nding five years of contentious litigation, the Minnesota Supreme Court has reversed a million-dollar jury verdict for negligent misrepresentation against the head coach of the University of Minnesota (“U of M”) Men’s Basketball Team for offering an assistant coaching job to a former assistant coach only later to withdraw the offer. The University withdrew the offer after discovering the candidate’s prior recruiting violations at the University. Williams v. Smith, et al., Nos. A10-1802 and A11-0567 (Minn. Aug. 8, 2012). This decision clarifies and narrows the scope of negligent misrepresentation claims in job offer and hiring situations for both public and private employers in Minnesota.
Articles About Minnesota Labor and Employment Law.
Unlike the federal Fair Labor Standards Act, an exemption under the Minnesota Fair Labor Standards Act (MFLSA) for agricultural workers does not apply to workers who are paid on an hourly basis, according to the Minnesota Court of Appeals. In re Labor Law Violation of Daley Farm of Lewiston, No. 11-1900-19544-2 (Minn. Ct. App. July 9, 2012).
The Minnesota Parenting Leave Act does not provide that “an extension of leave also extends the right to reinstatement,” the Minnesota high court has held. Hansen v. Robert Half Int’l, 2012 Minn. LEXIS 212 (May 30, 2012). Therefore, the employer did not violate the MPLA by failing to reinstate its employee to her position or a comparable position after her maternity leave, the Supreme Court ruled. In addition, the Court rejected the employee’s claim that she was retaliated against for taking maternity leave, in violation of the MPLA; rather, her position was eliminated as a result of a bona fide reduction-in-force. Finally, the Court ruled the employee failed to establish her termination was because of her sex, in violation of the Minnesota Human Rights Act. Accordingly, the Court affirmed summary judgment for the employer on all claims.
In good news for employers, the Minnesota Court of Appeals has clarified that “employment misconduct” includes a misrepresentation made during hiring and affirmed the denial of unemployment benefits.
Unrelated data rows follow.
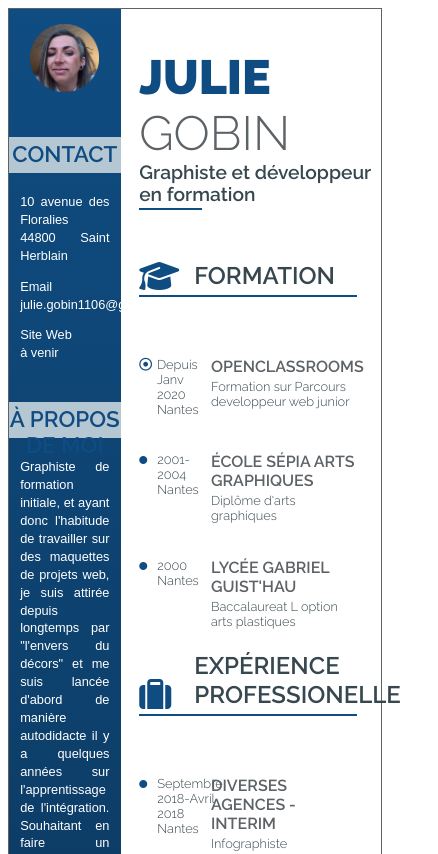
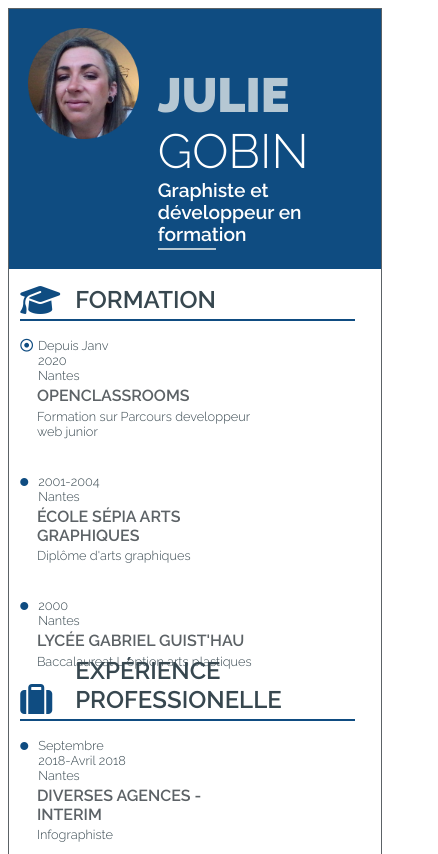
Before and after one commit to julieg44/CV_JulieGobin, a plain HTML site: page index.html in a window 390 px wide. Shown: the top 854 px of the page, 438 px wide, since content can reach past the window. Drawn offline with Linux system fonts and the light colour scheme.

Commit message:
ajout de la version mobile

```diff
--- a/index.html
+++ b/index.html
@@ -2,6 +2,7 @@
 <html>
 <head>
     <meta charset="utf-8" />
+    <meta name="viewport" content="width=480" />
     <link rel="stylesheet" href="styles.css"/>
     <link href="https://fonts.googleapis.com/css?family=Raleway:300,600,900&display=swap" rel="stylesheet">
     <script src="https://kit.fontawesome.com/779ac07472.js" crossorigin="anonymous"></script>
@@ -10,49 +11,20 @@
 <body>
     <div id="wrap">
 
-        <!-- partie gauche -->
-        <aside>
-            <div id="photo">
-                <p>
-               <img src="image/juliegobin.png" alt="photo_identite"/>
-                </p>
-            </div>
-            <div id="contact">
-                <h1>Contact</h1>
-                <p>10 avenue des Floralies<br/>
-                44800 Saint Herblain</p>
-                <p>Email<br/>
-                julie.gobin1106@gmail.com</p>
-                <p>Site Web<br/>
-                à venir</p>
-            </div>
-            <div id="propos">
-                <h1>À propos de moi</h1>
-                <p>Graphiste de formation initiale, et ayant donc l'habitude de travailler sur des maquettes de projets web, je suis attirée depuis longtemps par "l'envers du décors" et me suis lancée d'abord de manière autodidacte il y a quelques années sur l'apprentissage de l'intégration. Souhaitant en faire un véritable atout et suite au dépôt de bilan de l'agence dans laquelle j'exercais, j'ai décidé de débuter la formation développeur web d'Openclassrooms. J'espère ainsi proposer de gérer de manière autonome des projets de leur mise en forme graphique à leur déploiement technique.</p>
-
-            </div>
-            <div id="loisirs">
-                <h1>Loisirs</h1>
-                    <div class="icon">
-                        <i class="fas fa-palette"></i></div>
-                    <div class="icon">
-                        <i class="fas fa-music"></i></div>
-                    <div class="icon">
-                        <i class="fas fa-plane"></i></div>
-                    <div class="icon">
-                        <i class="fas fa-glass-cheers"></i></div>
-            </div>
-
-        </aside>
 
         <!-- corps-->
         <section>
             <header>
+                <!--image ne doit s'afficher qu'en responsive-->
+                <div id="identite_petit">
+                <img src="image/juliegobin.png"/>
+                </div>
+                <div id="identite">
                 <h1><span id="julie">Julie</span> Gobin</h1>
                 <h2>Graphiste et développeur en formation</h2>
                 <div id="filet"></div>
-                <!--image ne doit s'afficher qu'en responsive-->
-                <img src="image/juliegobin.png"/>
+                </div>
+
             </header>
 
                 <!--bloc Formation-->
@@ -176,6 +148,41 @@
                     </div>
                 </article>
         </section>
+         <!-- partie gauche -->
+         <aside>
+            <div id="photo">
+                <p>
+               <img src="image/juliegobin.png" alt="photo_identite"/>
+                </p>
+            </div>
+            <div id="contact">
+                <h1>Contact</h1>
+                <p>10 avenue des Floralies<br/>
+                44800 Saint Herblain</p>
+                <p>Email<br/>
+                julie.gobin1106@gmail.com</p>
+                <p>Site Web<br/>
+                à venir</p>
+            </div>
+            <div id="propos">
+                <h1>À propos de moi</h1>
+                <p>Graphiste de formation initiale, et ayant donc l'habitude de travailler sur des maquettes de projets web, je suis attirée depuis longtemps par "l'envers du décors" et me suis lancée d'abord de manière autodidacte il y a quelques années sur l'apprentissage de l'intégration. Souhaitant en faire un véritable atout et suite au dépôt de bilan de l'agence dans laquelle j'exercais, j'ai décidé de débuter la formation développeur web d'Openclassrooms. J'espère ainsi proposer de gérer de manière autonome des projets de leur mise en forme graphique à leur déploiement technique.</p>
+
+            </div>
+            <div id="loisirs">
+                <h1>Loisirs</h1>
+                    <div class="icon">
+                        <i class="fas fa-palette"></i></div>
+                    <div class="icon">
+                        <i class="fas fa-music"></i></div>
+                    <div class="icon">
+                        <i class="fas fa-plane"></i></div>
+                    <div class="icon">
+                        <i class="fas fa-glass-cheers"></i></div>
+            </div>
+
+        </aside>
+
 </div>
 </body>
 </html>
--- a/styles.css
+++ b/styles.css
@@ -47,6 +47,7 @@ aside{
     width: 30%;
     background: linear-gradient(to top, #071725, 20%, #0F4C81);
     position: relative;
+    order: 1;
 }
 
 
@@ -103,15 +104,16 @@ aside h1{
 
 
 section{
+    box-sizing: border-box;
     width: 70%;
     padding-left: 3%;
-    padding-left: 5%;
+    order: 2;
 }
 
 /*entete identité*/
 
 section header{
-    margin-bottom: 18%;
+    margin-bottom: 20%;
     margin-top: 13%;
 }
 
@@ -245,6 +247,99 @@ article{
 
 
 /*image uniquement petit format*/
-section img{
+section #identite_petit{
     display: none;
 }
+
+
+/*responsive mobiles*/
+
+@media all and (max-width : 980px){
+
+    #wrap{
+        display: block;
+    }
+
+    section{
+        order: 1;
+        width: 100%;
+        padding-left: 0%;
+    }
+
+
+    section header{
+
+        padding-top: 5%;
+        padding-bottom: 5%;
+        margin: 0%;
+        display: flex;
+        background-color: #0F4C81;
+    }
+
+    section header h1, h2{
+        color: #ffffff;
+    }
+
+    #julie{
+        color: #B5C7D3;
+    }
+
+    #filet{
+        background-color: #B5C7D3;
+    }
+
+    section #identite_petit{
+        display: block;
+        width: 30%;
+        margin-right: 5%;
+        margin-left: 5%;
+    }
+
+    section #identite{
+        width: 60%;
+    }
+
+    section #identite_petit img{
+        width: 100%;
+    }
+
+    article{
+        padding-left: 3%;
+    }
+
+    .titre {
+        margin-bottom: 5%;
+        margin-top: 15%;
+    }
+
+
+    .ligne{
+        display: block;
+    }
+
+    .contenu{
+        margin-top: 1%;
+        margin-left: 5%;
+    }
+
+    .collegue{
+        margin-bottom: 10%;
+    }
+
+
+    aside{
+        width: 100%;
+        order: 2;
+    }
+
+    aside #photo{
+        display: none;
+    }
+
+    #loisirs{
+        position: relative;
+    }
+
+
+
+}
```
Santillana v. Central Minnesota Council on Aging and Minnesota Dep’t of Employment and Econ. Dev., No. 23466835-3 (Minn. Ct. App. Nov. 30, 2010). Under Minnesota law, an employee who is discharged for employment misconduct is ineligible from receiving unemployment benefits.